## What this task involves
Once you have checked each line below, report only the number of lines that contain the word "shown".
::::::::::
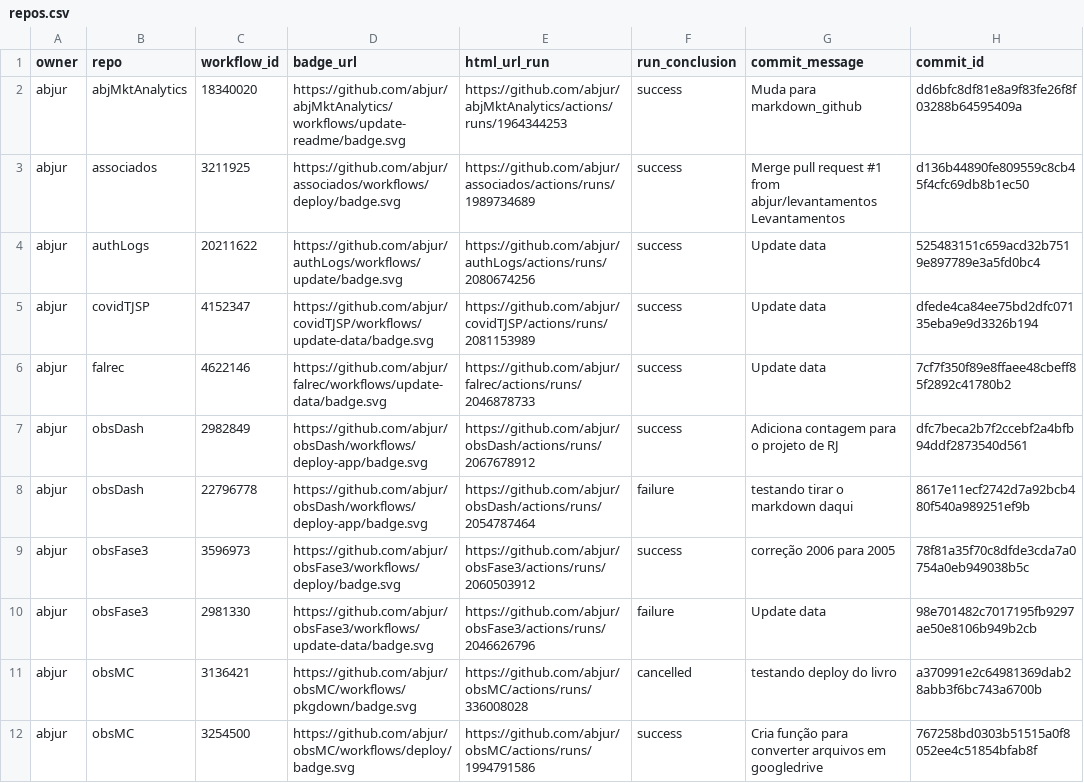
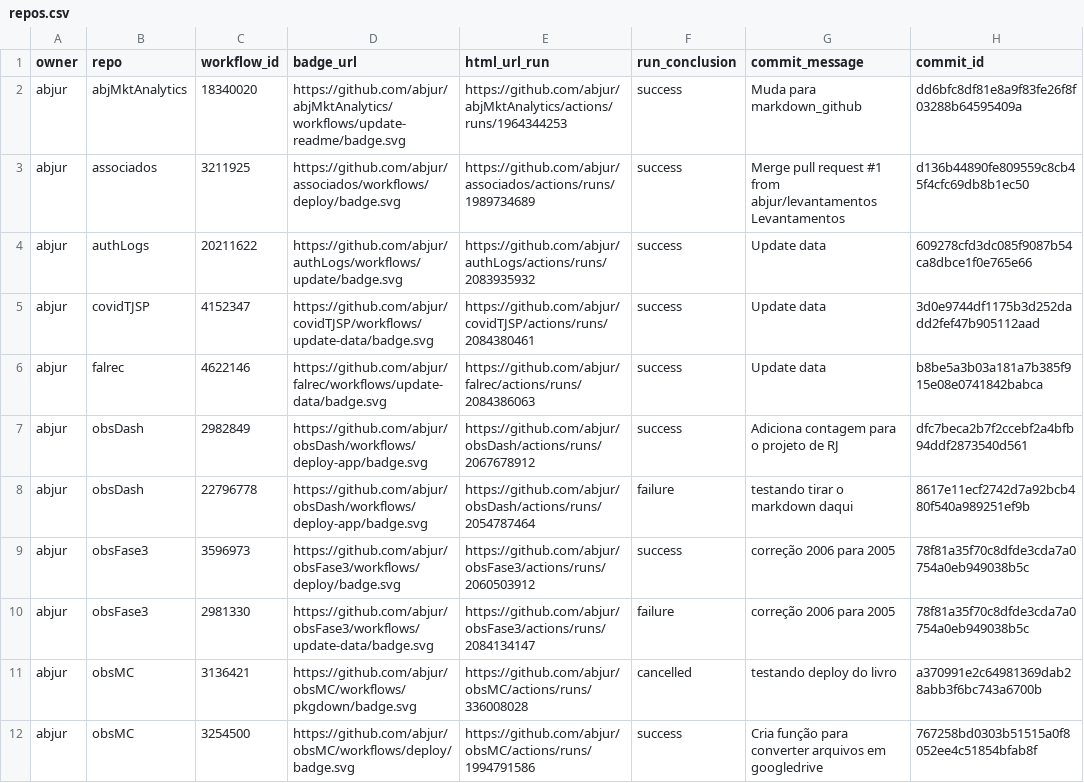
Before and after one commit to abjur/abjStatus, a CSV file: repos.csv, drawn as a sheet; only a part is shown; the diff names each change by its address in the sheet, - before the commit and + after, or states it on an @@ line.

```diff
--- a/repos.csv
+++ b/repos.csv
-E4 (html_url_run): https://github.com/abjur/authLogs/actions/runs/2080674256
+E4 (html_url_run): https://github.com/abjur/authLogs/actions/runs/2083935932
-H4 (commit_id): 525483151c659acd32b7519e897789e3a5fd0bc4
+H4 (commit_id): 609278cfd3dc085f9087b54ca8dbce1f0e765e66
-E5 (html_url_run): https://github.com/abjur/covidTJSP/actions/runs/2081153989
+E5 (html_url_run): https://github.com/abjur/covidTJSP/actions/runs/2084380461
-H5 (commit_id): dfede4ca84ee75bd2dfc07135eba9e9d3326b194
+H5 (commit_id): 3d0e9744df1175b3d252dadd2fef47b905112aad
-E6 (html_url_run): https://github.com/abjur/falrec/actions/runs/2046878733
+E6 (html_url_run): https://github.com/abjur/falrec/actions/runs/2084386063
-H6 (commit_id): 7cf7f350f89e8ffaee48cbeff85f2892c41780b2
+H6 (commit_id): b8be5a3b03a181a7b385f915e08e0741842babca
-E10 (html_url_run): https://github.com/abjur/obsFase3/actions/runs/2046626796
+E10 (html_url_run): https://github.com/abjur/obsFase3/actions/runs/2084134147
-G10 (commit_message): Update data
+G10 (commit_message): correção 2006 para 2005
-H10 (commit_id): 98e701482c7017195fb9297ae50e8106b949b2cb
+H10 (commit_id): 78f81a35f70c8dfde3cda7a0754a0eb949038b5c
```
Also changed, not shown: 1 other file.
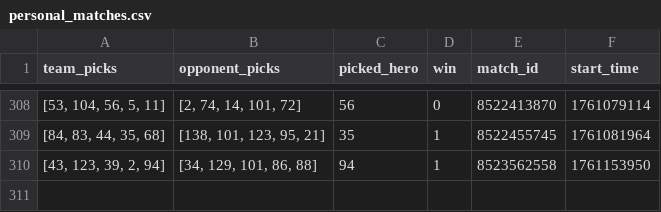
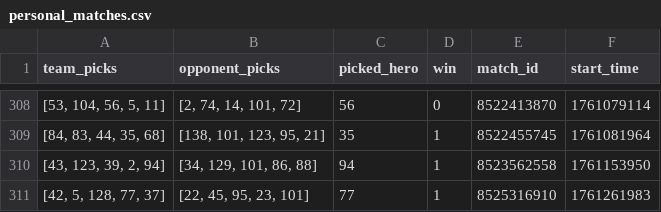
Before and after one commit to Oleksii-Kutsenko/dota-picker, a CSV file: dota_hero_picker/matches/personal_matches.csv, drawn as a sheet; only a part is shown, gaps mark what is left out; the diff names each change by its address in the sheet, - before the commit and + after, or states it on an @@ line.

```diff
--- a/dota_hero_picker/matches/personal_matches.csv
+++ b/dota_hero_picker/matches/personal_matches.csv
+row 311: [42, 5, 128, 77, 37] | [22, 45, 95, 23, 101] | 77 | 1 | 8525316910 | 1761261983
```
Also changed, not shown: 10 other files.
::::::::::
## Your solution
4